_WORK REQUIRED:_ Count the lines in the records beneath this task that contain the string "forloop", then give the count by itself.

Web interface edit records

- Opening Delimiter -

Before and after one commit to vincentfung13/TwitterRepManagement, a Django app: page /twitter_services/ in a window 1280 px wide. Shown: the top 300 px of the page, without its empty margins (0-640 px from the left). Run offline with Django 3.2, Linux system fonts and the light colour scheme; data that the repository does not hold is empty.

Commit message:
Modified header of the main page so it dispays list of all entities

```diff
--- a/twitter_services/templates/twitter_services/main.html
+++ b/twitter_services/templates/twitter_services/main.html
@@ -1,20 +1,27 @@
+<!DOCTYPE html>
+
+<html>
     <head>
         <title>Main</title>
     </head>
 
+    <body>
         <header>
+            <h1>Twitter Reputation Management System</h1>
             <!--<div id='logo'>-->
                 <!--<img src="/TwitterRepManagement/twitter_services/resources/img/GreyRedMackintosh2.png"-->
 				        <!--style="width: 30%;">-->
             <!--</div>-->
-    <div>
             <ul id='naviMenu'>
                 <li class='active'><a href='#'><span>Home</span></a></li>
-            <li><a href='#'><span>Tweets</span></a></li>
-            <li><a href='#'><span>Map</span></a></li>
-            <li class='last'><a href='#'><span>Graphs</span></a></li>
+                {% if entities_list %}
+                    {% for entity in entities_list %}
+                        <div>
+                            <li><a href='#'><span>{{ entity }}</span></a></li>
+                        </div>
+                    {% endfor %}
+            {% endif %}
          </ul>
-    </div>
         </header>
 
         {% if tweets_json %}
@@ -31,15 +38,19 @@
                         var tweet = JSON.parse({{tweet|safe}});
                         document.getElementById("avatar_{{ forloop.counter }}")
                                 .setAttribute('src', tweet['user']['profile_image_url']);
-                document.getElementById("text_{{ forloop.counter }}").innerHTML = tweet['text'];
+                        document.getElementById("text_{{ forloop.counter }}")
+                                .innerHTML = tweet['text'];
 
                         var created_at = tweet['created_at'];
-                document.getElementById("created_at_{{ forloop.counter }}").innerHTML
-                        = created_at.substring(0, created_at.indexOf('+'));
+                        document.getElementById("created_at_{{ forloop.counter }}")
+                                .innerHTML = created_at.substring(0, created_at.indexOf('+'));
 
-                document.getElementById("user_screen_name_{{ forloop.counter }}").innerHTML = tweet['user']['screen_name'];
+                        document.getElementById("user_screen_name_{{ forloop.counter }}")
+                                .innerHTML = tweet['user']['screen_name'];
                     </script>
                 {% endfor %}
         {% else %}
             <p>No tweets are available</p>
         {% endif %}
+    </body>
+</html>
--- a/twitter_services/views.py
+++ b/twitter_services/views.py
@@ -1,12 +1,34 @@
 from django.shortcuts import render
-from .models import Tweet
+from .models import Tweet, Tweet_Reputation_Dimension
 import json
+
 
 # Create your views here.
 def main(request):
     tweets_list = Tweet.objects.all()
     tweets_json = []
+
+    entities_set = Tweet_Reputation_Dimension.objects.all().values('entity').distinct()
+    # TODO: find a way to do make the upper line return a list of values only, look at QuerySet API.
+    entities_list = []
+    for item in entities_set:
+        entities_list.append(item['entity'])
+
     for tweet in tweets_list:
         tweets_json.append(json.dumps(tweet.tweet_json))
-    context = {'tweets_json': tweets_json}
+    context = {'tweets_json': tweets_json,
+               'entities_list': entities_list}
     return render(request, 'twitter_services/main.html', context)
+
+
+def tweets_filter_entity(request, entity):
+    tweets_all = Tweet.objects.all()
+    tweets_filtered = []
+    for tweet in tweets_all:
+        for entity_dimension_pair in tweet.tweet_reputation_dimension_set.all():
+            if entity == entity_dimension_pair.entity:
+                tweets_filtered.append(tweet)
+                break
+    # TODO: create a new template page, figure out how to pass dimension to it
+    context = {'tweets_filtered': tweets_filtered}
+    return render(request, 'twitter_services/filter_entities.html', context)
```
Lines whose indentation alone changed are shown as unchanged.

- Closing Delimiter -

_WRITTEN REPLY:_ 7